WHAT TO WORK ON: The answer must repeat every record exactly, with all pictures omitted.

Data records
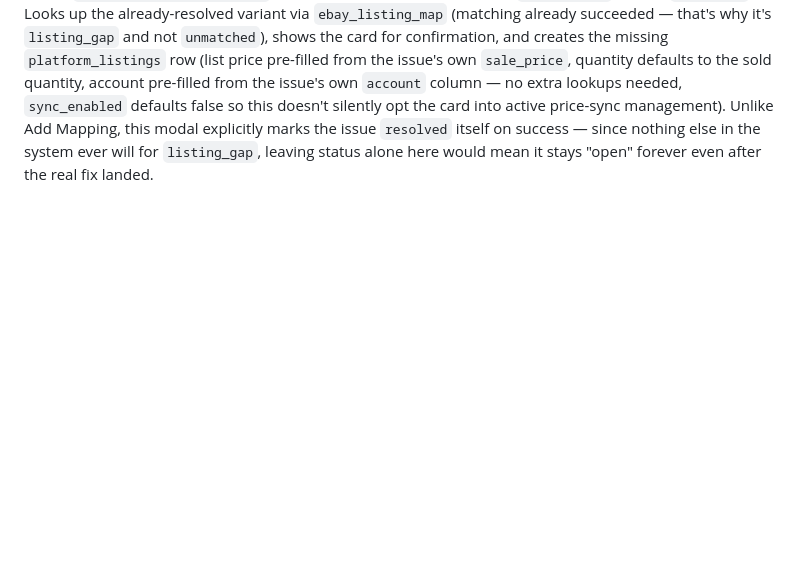
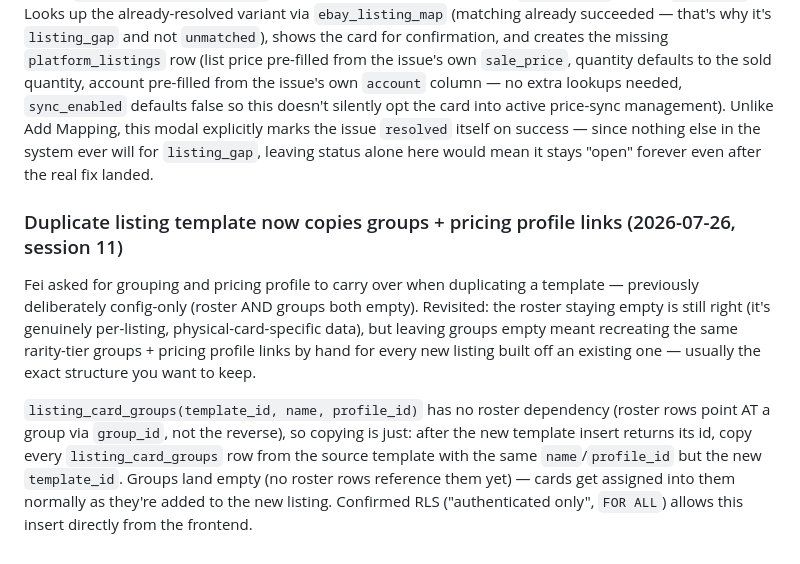
Before and after one commit to flyworld2002/Card-Board-MasterMind, a Markdown page: docs/plans/listing-pricing-system.md, the part around the change. Drawn GitHub-style; blank space fills up the shorter version.

Commit message:
Document duplicate-template groups/profile copy behavior
Co-Authored-By: Claude Sonnet 5 <noreply@anthropic.com>
Claude-Session: https://claude.ai/code/session_01DAwyj2MknM5yT9FC7aB8h5

```diff
--- a/docs/plans/listing-pricing-system.md
+++ b/docs/plans/listing-pricing-system.md
@@ -1360,3 +1360,22 @@ management). Unlike Add Mapping, this modal explicitly marks the issue
 `resolved` itself on success — since nothing else in the system ever
 will for `listing_gap`, leaving status alone here would mean it stays
 "open" forever even after the real fix landed.
+
+### Duplicate listing template now copies groups + pricing profile links (2026-07-26, session 11)
+Fei asked for grouping and pricing profile to carry over when
+duplicating a template — previously deliberately config-only (roster
+AND groups both empty). Revisited: the roster staying empty is still
+right (it's genuinely per-listing, physical-card-specific data), but
+leaving groups empty meant recreating the same rarity-tier
+groups + pricing profile links by hand for every new listing built off
+an existing one — usually the exact structure you want to keep.
+
+`listing_card_groups(template_id, name, profile_id)` has no roster
+dependency (roster rows point AT a group via `group_id`, not the
+reverse), so copying is just: after the new template insert returns its
+id, copy every `listing_card_groups` row from the source template with
+the same `name`/`profile_id` but the new `template_id`. Groups land
+empty (no roster rows reference them yet) — cards get assigned into
+them normally as they're added to the new listing. Confirmed RLS
+("authenticated only", `FOR ALL`) allows this insert directly from the
+frontend.
```
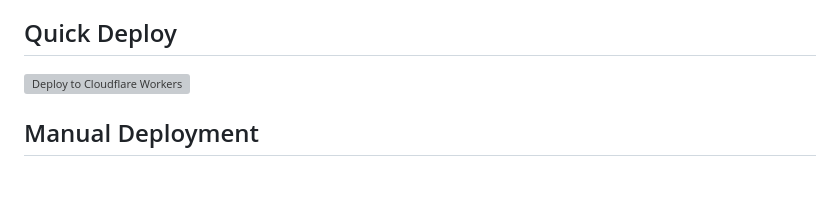
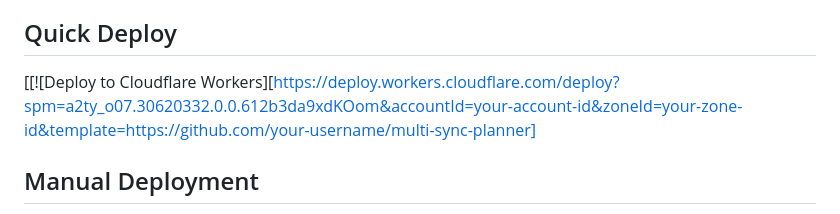
Before and after one commit to looopy66/jh2, a Markdown page: README.md, the part around the change. Drawn GitHub-style; blank space fills up the shorter version; grey boxes are pictures that could not be loaded.

```diff
--- a/README.md
+++ b/README.md
@@ -18,8 +18,7 @@ A multi-platform synchronized planner built on Cloudflare Workers with advanced
 
 ## Quick Deploy
 
-[![Deploy to Cloudflare Workers](https://deploy.workers.cloudflare.com/button)](https://deploy.workers.cloudflare.com/deploy?accountId=your-account-id&zoneId=your-zone-id&template=https://github.com/your-username/multi-sync-planner)
-
+[[![Deploy to Cloudflare Workers][https://deploy.workers.cloudflare.com/deploy?spm=a2ty_o07.30620332.0.0.612b3da9xdKOom&accountId=your-account-id&zoneId=your-zone-id&template=https://github.com/your-username/multi-sync-planner]
 ## Manual Deployment
 
 1. Fork this repository
```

ANSWER SECTION:
Before and after one commit to flyworld2002/Card-Board-MasterMind, a Markdown page: docs/plans/listing-pricing-system.md, the part around the change. Drawn GitHub-style; blank space fills up the shorter version.

Commit message:
Document duplicate-template groups/profile copy behavior
Co-Authored-By: Claude Sonnet 5 <noreply@anthropic.com>
Claude-Session: https://claude.ai/code/session_01DAwyj2MknM5yT9FC7aB8h5

```diff
--- a/docs/plans/listing-pricing-system.md
+++ b/docs/plans/listing-pricing-system.md
@@ -1360,3 +1360,22 @@ management). Unlike Add Mapping, this modal explicitly marks the issue
 `resolved` itself on success — since nothing else in the system ever
 will for `listing_gap`, leaving status alone here would mean it stays
 "open" forever even after the real fix landed.
+
+### Duplicate listing template now copies groups + pricing profile links (2026-07-26, session 11)
+Fei asked for grouping and pricing profile to carry over when
+duplicating a template — previously deliberately config-only (roster
+AND groups both empty). Revisited: the roster staying empty is still
+right (it's genuinely per-listing, physical-card-specific data), but
+leaving groups empty meant recreating the same rarity-tier
+groups + pricing profile links by hand for every new listing built off
+an existing one — usually the exact structure you want to keep.
+
+`listing_card_groups(template_id, name, profile_id)` has no roster
+dependency (roster rows point AT a group via `group_id`, not the
+reverse), so copying is just: after the new template insert returns its
+id, copy every `listing_card_groups` row from the source template with
+the same `name`/`profile_id` but the new `template_id`. Groups land
+empty (no roster rows reference them yet) — cards get assigned into
+them normally as they're added to the new listing. Confirmed RLS
+("authenticated only", `FOR ALL`) allows this insert directly from the
+frontend.
```
Before and after one commit to looopy66/jh2, a Markdown page: README.md, the part around the change. Drawn GitHub-style; blank space fills up the shorter version; grey boxes are pictures that could not be loaded.

```diff
--- a/README.md
+++ b/README.md
@@ -18,8 +18,7 @@ A multi-platform synchronized planner built on Cloudflare Workers with advanced
 
 ## Quick Deploy
 
-[![Deploy to Cloudflare Workers](https://deploy.workers.cloudflare.com/button)](https://deploy.workers.cloudflare.com/deploy?accountId=your-account-id&zoneId=your-zone-id&template=https://github.com/your-username/multi-sync-planner)
-
+[[![Deploy to Cloudflare Workers][https://deploy.workers.cloudflare.com/deploy?spm=a2ty_o07.30620332.0.0.612b3da9xdKOom&accountId=your-account-id&zoneId=your-zone-id&template=https://github.com/your-username/multi-sync-planner]
 ## Manual Deployment
 
 1. Fork this repository
```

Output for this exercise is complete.